Paul Ryan before AHCA vote
Speaker of the House, Paul Ryan, departs a meeting at the US Capitol before a vote to repeal Obamacare REUTERS/Kevin Lamarque

The US House of Representatives has narrowly passed the American Health Care Act, a bill to replace the Affordable Care Act, commonly known as Obamacare.

In a vote that was uncertain up until the very end, the bill passed by 217 to 213 votes as Republicans who had rejected a previous incarnation of the bill switched their votes.

The bill now moves to the Senate where it is expected to face huge difficulties.

In a statement, the American Civil Liberties Union called the move a "giant step backwards".

"This cruel bill cuts off access to reproductive health care for millions who depend on Planned Parenthood. It also does grave harm to people with disabilities who rely on Medicaid for critical services that allow them to live in the community instead of an institution." said ACLU natonal political director, Faiz Shakir.

Democratic Representative Earl Blumenauer tweeted after the vote: "Republicans should be ashamed. America will hold them responsible."

Once the vote count reached the 216 mark it needed to pass, Republicans in the chamber cheered. In response, Democrats started to sing "Hey, hey, goodbye" - something Republicans did in 1993 at the passing of a tax bill.

In a look forward to the issues the bill will face when it reached the Senate, Democratic Senator Sheldon Whitehouse said: "This legislation sets us on a path to the bad old days when insurance companies could refuse coverage to those with preexisting conditions and deny people health benefits that should be in every plan – like ‎maternity and mental health care."

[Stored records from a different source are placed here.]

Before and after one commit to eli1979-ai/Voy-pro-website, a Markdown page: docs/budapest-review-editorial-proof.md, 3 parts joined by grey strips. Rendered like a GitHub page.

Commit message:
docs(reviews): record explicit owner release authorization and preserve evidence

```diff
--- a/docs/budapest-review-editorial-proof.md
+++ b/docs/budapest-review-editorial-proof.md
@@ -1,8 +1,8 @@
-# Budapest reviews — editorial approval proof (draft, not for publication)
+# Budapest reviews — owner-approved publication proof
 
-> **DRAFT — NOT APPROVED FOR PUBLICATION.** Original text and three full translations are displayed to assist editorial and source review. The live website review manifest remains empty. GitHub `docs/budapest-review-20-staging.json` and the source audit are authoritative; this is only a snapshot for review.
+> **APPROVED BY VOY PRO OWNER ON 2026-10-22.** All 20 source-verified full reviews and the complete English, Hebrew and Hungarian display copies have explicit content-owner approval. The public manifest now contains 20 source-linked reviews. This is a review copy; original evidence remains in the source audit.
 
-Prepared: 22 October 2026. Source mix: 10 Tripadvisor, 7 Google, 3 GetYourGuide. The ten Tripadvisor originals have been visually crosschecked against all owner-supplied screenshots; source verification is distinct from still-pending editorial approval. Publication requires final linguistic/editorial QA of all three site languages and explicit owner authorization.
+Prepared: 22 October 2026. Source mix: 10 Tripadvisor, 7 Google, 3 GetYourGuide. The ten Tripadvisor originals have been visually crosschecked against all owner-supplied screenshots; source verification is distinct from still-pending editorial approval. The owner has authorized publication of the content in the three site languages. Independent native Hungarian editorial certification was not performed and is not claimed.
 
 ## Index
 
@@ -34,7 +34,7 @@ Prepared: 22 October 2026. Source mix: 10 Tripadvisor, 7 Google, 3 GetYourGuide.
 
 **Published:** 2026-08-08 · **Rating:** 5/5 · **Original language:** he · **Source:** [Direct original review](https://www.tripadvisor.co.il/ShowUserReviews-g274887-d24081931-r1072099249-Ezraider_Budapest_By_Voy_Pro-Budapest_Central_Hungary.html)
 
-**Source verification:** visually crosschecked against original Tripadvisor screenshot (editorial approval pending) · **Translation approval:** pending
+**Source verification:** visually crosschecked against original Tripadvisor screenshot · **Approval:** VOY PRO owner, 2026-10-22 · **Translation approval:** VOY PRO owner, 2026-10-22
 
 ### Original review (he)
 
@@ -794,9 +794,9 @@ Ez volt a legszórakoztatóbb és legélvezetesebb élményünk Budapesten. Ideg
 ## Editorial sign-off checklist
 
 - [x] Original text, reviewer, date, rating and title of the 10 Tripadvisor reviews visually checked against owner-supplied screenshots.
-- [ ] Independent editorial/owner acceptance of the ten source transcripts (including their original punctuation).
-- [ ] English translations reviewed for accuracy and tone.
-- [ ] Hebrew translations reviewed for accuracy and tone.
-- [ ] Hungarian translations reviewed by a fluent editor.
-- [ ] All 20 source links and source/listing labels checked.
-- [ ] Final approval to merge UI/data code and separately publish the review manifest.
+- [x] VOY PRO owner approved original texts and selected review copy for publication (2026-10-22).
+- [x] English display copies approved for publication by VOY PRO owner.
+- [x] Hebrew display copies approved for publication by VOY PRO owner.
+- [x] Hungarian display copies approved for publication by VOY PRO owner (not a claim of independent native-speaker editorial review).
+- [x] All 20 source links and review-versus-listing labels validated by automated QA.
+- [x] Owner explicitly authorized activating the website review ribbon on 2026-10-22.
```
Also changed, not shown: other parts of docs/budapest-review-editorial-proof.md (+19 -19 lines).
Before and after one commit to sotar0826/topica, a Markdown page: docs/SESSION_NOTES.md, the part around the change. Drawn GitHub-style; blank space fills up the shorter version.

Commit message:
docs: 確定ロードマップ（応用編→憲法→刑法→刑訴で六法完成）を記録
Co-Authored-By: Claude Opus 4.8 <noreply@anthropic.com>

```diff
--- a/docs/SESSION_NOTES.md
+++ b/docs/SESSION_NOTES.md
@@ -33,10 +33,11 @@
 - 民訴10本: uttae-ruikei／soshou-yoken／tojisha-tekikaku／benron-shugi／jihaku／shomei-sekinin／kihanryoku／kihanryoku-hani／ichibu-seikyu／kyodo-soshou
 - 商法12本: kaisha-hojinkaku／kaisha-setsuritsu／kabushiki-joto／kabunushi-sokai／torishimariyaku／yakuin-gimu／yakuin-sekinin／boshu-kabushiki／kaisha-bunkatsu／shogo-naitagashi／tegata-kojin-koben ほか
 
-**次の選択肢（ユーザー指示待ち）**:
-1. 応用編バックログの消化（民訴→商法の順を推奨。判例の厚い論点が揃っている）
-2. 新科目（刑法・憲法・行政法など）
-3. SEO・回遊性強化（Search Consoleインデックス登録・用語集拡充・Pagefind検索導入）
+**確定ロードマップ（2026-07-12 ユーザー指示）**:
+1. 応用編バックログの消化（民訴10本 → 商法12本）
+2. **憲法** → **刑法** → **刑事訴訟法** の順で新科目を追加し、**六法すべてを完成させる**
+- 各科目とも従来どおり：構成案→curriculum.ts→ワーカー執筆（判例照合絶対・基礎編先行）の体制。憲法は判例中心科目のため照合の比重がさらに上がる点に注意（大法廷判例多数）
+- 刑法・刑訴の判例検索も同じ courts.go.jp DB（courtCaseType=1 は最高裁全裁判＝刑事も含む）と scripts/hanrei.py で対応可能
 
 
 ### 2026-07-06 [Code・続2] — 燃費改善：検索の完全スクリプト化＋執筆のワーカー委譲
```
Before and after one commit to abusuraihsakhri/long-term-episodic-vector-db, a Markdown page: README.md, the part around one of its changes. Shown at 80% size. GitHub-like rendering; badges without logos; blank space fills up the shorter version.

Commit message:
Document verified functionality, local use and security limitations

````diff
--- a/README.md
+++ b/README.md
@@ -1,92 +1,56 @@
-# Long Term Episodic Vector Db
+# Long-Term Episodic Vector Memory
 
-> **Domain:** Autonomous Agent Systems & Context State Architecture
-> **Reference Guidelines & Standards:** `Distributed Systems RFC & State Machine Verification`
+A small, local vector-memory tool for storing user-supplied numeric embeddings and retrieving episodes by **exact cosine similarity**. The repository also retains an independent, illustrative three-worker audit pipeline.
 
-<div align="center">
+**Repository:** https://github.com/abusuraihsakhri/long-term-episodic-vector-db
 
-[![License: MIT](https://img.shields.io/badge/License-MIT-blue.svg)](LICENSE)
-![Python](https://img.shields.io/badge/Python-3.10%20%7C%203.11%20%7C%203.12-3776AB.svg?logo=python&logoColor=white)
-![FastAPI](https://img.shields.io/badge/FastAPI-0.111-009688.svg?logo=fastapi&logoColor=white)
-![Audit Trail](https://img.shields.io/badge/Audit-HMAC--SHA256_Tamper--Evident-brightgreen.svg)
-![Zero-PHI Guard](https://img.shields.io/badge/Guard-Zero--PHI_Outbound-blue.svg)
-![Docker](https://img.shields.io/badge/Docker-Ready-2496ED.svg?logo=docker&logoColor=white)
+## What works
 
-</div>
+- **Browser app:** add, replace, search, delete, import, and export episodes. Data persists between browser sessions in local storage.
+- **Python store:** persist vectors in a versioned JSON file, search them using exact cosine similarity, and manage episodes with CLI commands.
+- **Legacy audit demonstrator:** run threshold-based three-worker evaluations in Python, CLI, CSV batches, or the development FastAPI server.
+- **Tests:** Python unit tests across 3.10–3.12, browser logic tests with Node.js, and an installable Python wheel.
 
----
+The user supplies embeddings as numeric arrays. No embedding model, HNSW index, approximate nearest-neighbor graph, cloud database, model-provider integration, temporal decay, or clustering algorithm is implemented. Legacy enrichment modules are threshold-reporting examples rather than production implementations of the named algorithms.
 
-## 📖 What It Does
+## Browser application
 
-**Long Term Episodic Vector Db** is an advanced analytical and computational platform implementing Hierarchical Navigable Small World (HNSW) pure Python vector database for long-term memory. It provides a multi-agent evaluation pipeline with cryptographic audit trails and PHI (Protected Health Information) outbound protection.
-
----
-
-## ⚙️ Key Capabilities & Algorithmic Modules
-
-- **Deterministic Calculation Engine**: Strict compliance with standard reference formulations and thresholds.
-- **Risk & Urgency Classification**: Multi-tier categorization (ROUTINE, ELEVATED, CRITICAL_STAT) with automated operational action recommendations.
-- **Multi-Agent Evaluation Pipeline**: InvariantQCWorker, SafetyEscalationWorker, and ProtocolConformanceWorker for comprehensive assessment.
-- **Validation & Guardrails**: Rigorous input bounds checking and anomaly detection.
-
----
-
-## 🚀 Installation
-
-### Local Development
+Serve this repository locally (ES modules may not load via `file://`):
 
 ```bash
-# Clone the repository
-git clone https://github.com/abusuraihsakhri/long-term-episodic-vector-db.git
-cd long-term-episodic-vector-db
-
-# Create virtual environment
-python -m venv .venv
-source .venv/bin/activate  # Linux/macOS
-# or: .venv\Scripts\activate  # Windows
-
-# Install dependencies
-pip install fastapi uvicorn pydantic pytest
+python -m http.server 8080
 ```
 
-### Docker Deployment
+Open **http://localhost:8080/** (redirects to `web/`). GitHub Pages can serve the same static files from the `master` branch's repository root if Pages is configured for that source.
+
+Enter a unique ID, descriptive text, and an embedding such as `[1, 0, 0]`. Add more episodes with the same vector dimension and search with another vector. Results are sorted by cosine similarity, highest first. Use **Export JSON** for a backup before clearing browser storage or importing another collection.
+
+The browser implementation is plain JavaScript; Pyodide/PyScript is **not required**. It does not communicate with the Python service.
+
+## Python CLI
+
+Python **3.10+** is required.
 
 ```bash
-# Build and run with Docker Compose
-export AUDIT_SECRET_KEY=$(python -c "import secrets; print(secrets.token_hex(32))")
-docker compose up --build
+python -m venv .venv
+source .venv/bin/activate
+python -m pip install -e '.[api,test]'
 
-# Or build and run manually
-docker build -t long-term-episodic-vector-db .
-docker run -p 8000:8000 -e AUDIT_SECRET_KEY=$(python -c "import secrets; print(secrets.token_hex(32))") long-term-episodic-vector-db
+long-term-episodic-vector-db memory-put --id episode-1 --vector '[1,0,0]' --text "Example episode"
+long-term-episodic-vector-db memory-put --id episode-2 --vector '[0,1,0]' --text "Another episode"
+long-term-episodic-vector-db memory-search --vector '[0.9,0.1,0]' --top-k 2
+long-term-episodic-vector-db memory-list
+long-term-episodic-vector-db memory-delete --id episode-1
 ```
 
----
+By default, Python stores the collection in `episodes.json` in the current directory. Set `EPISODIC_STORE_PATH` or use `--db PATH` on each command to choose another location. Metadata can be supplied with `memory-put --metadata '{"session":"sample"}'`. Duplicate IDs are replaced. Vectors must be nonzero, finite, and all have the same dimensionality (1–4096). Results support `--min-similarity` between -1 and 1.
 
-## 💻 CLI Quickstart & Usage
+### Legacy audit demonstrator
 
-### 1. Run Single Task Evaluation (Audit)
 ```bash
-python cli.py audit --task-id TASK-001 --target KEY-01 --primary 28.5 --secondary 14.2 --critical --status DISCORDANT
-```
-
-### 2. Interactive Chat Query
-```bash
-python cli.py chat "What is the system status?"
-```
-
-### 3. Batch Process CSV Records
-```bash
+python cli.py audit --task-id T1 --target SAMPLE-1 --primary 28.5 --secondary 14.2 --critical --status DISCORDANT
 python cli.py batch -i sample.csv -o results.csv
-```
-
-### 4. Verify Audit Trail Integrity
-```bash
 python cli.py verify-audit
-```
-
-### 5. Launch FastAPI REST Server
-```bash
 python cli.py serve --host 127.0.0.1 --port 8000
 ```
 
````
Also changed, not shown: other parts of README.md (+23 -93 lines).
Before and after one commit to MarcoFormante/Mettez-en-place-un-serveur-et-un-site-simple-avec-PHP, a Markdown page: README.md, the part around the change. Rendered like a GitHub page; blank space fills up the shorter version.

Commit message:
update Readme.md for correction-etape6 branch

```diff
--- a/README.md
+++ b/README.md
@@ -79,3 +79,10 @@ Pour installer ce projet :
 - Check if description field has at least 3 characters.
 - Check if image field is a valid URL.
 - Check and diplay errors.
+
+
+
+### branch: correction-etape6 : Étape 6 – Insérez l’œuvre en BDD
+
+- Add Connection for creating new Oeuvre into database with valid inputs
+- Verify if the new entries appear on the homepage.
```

Republican Senator Lindsey Graham adopted a more reserved tone in his statement, saying that he would be "carefully reviewing" the bill.

The passage is seen as a victory for President Donald Trump, who promised consistently on the campaign trail that he would repeal Obamacare.